For Gorsuch, though, the allotment process sheds no light on the outcome of the case: “For years, States have sought to suggest that allotments automatically ended reservations, and for years courts have rejected the argument.” Rather, “this Court has explained repeatedly that Congress does not disestablish a reservation simply by allowing the transfer of individual plots.” Gorsuch acknowledges that the proponents of allotment hoped that, after the land was parceled out, the reservations eventually would be abolished, but he concludes that “to equate allotment with disestablishment would confuse the first step of a march with arrival at its destination.”

Finding allotment insufficient to show disestablishment, Gorsuch turns next to the many “other ways Congress intruded on the Creek’s promised right to self-governance.” He discusses those at some length, but, as with allotment, his overarching view is that the various “laws represented serious blows to the Creek … [b]ut, just as plainly, … left the Tribe with significant sovereign functions over the lands in question.”


There is a notable symmetry in the articulation of a strong voice in support of Native Americans by the only justice with roots in the western part of the nation. Observers of the court know that it frequently has given short shrift to the promises and obligations that Congress has undertaken for Native Americans, and that a decision so firmly vitalizing the nation’s obligations to Native Americans does not come along every year. It will be interesting to watch in the years to come to see whether Gorsuch continues to stake out an interest in the topic.

I do not know what this means from a functional perspective, except that members of the various tribes encompassed by the reservation will not have to be prosecuted in a federal court.

However, there might be significant changes in the regulatory and tax regimes as a result of this, as well as potential renegotiation of energy leases in the area.

This Pretty Much is the End of a Political Career

Richard Milne lost the Republican New York state assembly primary to Bill Nojay who is both indicted and DEAD:


In the state’s Republican-leaning state district, which covers parts of suburban Rochester and the Finger Lakes region, crooked State Assemblyman Republican Bill Nojay beat his primary rival Richard Milne on Tuesday – four days after his death. The 59-year old Nojay took his life Friday at family’s cemetery plot in Rochester, shooting himself near his brother’s grave as a police offer was arriving.

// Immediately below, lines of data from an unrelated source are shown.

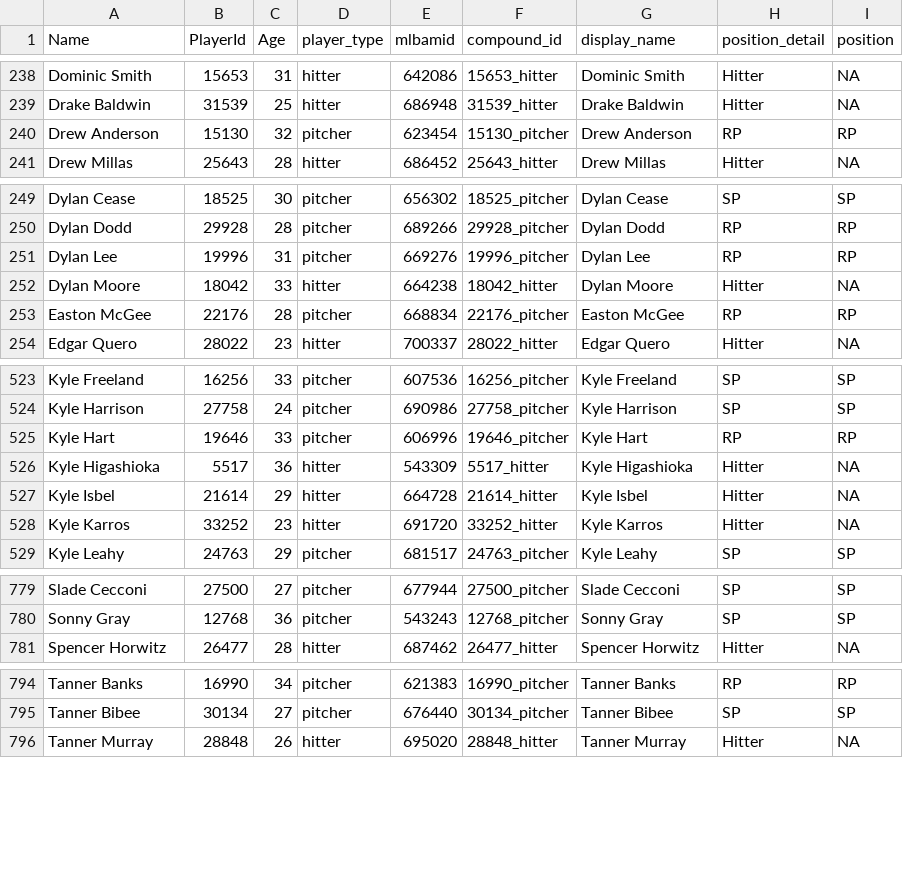
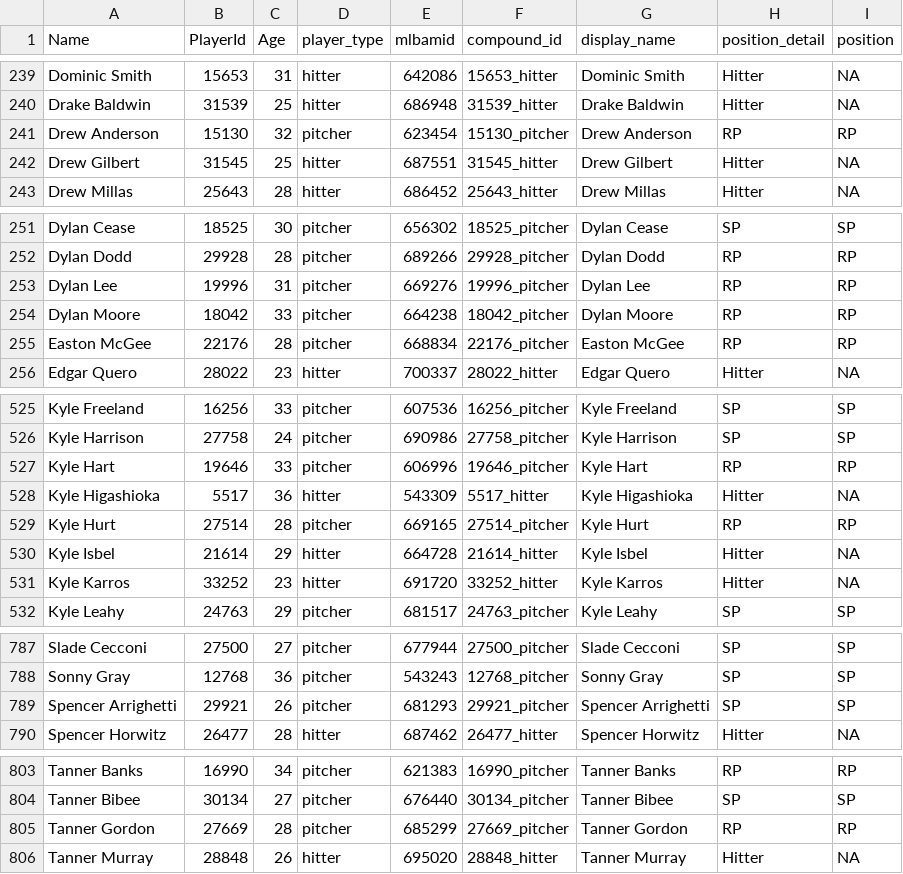
Before and after one commit to rpollack/mcfarland, a CSV file: player_lookup.csv, drawn as a sheet; only a part is shown, gaps mark what is left out; the diff covers the shown part only.

```diff
--- a/player_lookup.csv
+++ b/player_lookup.csv
@@ -240,2 +241,3 @@ Drake Baldwin,31539,25,hitter,686948,31539_hitter,Drake Baldwin,Hitter,NA
 Drew Anderson,15130,32,pitcher,623454,15130_pitcher,Drew Anderson,RP,RP
+Drew Gilbert,31545,25,hitter,687551,31545_hitter,Drew Gilbert,Hitter,NA
 Drew Millas,25643,28,hitter,686452,25643_hitter,Drew Millas,Hitter,NA
@@ -251,3 +253,3 @@ Dylan Dodd,29928,28,pitcher,689266,29928_pitcher,Dylan Dodd,RP,RP
 Dylan Lee,19996,31,pitcher,669276,19996_pitcher,Dylan Lee,RP,RP
-Dylan Moore,18042,33,hitter,664238,18042_hitter,Dylan Moore,Hitter,NA
+Dylan Moore,18042,33,pitcher,664238,18042_pitcher,Dylan Moore,RP,RP
 Easton McGee,22176,28,pitcher,668834,22176_pitcher,Easton McGee,RP,RP
@@ -526,2 +528,3 @@ Kyle Hart,19646,33,pitcher,606996,19646_pitcher,Kyle Hart,RP,RP
 Kyle Higashioka,5517,36,hitter,543309,5517_hitter,Kyle Higashioka,Hitter,NA
+Kyle Hurt,27514,28,pitcher,669165,27514_pitcher,Kyle Hurt,RP,RP
 Kyle Isbel,21614,29,hitter,664728,21614_hitter,Kyle Isbel,Hitter,NA
@@ -780,2 +788,3 @@ Slade Cecconi,27500,27,pitcher,677944,27500_pitcher,Slade Cecconi,SP,SP
 Sonny Gray,12768,36,pitcher,543243,12768_pitcher,Sonny Gray,SP,SP
+Spencer Arrighetti,29921,26,pitcher,681293,29921_pitcher,Spencer Arrighetti,SP,SP
 Spencer Horwitz,26477,28,hitter,687462,26477_hitter,Spencer Horwitz,Hitter,NA
@@ -795,2 +804,3 @@ Tanner Banks,16990,34,pitcher,621383,16990_pitcher,Tanner Banks,RP,RP
 Tanner Bibee,30134,27,pitcher,676440,30134_pitcher,Tanner Bibee,SP,SP
+Tanner Gordon,27669,28,pitcher,685299,27669_pitcher,Tanner Gordon,RP,RP
 Tanner Murray,28848,26,hitter,695020,28848_hitter,Tanner Murray,Hitter,NA
```
Also changed, not shown: 8 added rows and 1 edited cell elsewhere in this file, full_stats_hitters.csv, full_stats_pitchers.csv, 1 other file.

Only in New York, folks, only in New York.

“I really believe we would have fared better with Mr. Nojay still alive,” said Richard Milne, his party rival. “They really did some things in the past few days that were in poor taste in my opinion to sway the vote.”

Milne was referring to the onslaught of GOP “robocalls” and other efforts to boost the Nojay vote after his death.

“Despite the unexpected and tragic loss of our Assemblyman, the endorsement still stands,” Republicans from the town of Hornell wrote, encouraging voters to back the dead candidate.


Milne posted a statement on his Facebook page3 that read: “I appreciate all the incredible support we’ve received,” adding that he was “proud that we have run this election campaign fairly and professionally even when others that oppose us have not and are not.”

Nojay, who was embroiled in legal troubles, was facing trial in Cambodia on fraud charges and was reportedly under FBI scrutiny.

In July it was announced that Nojay and three other American businessmen including Sichan Siv, a George W. Bush-appointed envoy to the United Nations, would be tried in absentia for an alleged fraud scheme in Cambodia, accused of running a rice-importing grift, allegedly swindling a prominent Cambodian dentist for $1 million.

Nojay denied fraud was committed.

“All the people I’ve worked with have been honorable people, but again, some of them have done well, and some of them have stumbled. That’s just the nature of small business work,” Nojay told Rochester’s WHAM radio the day before he died.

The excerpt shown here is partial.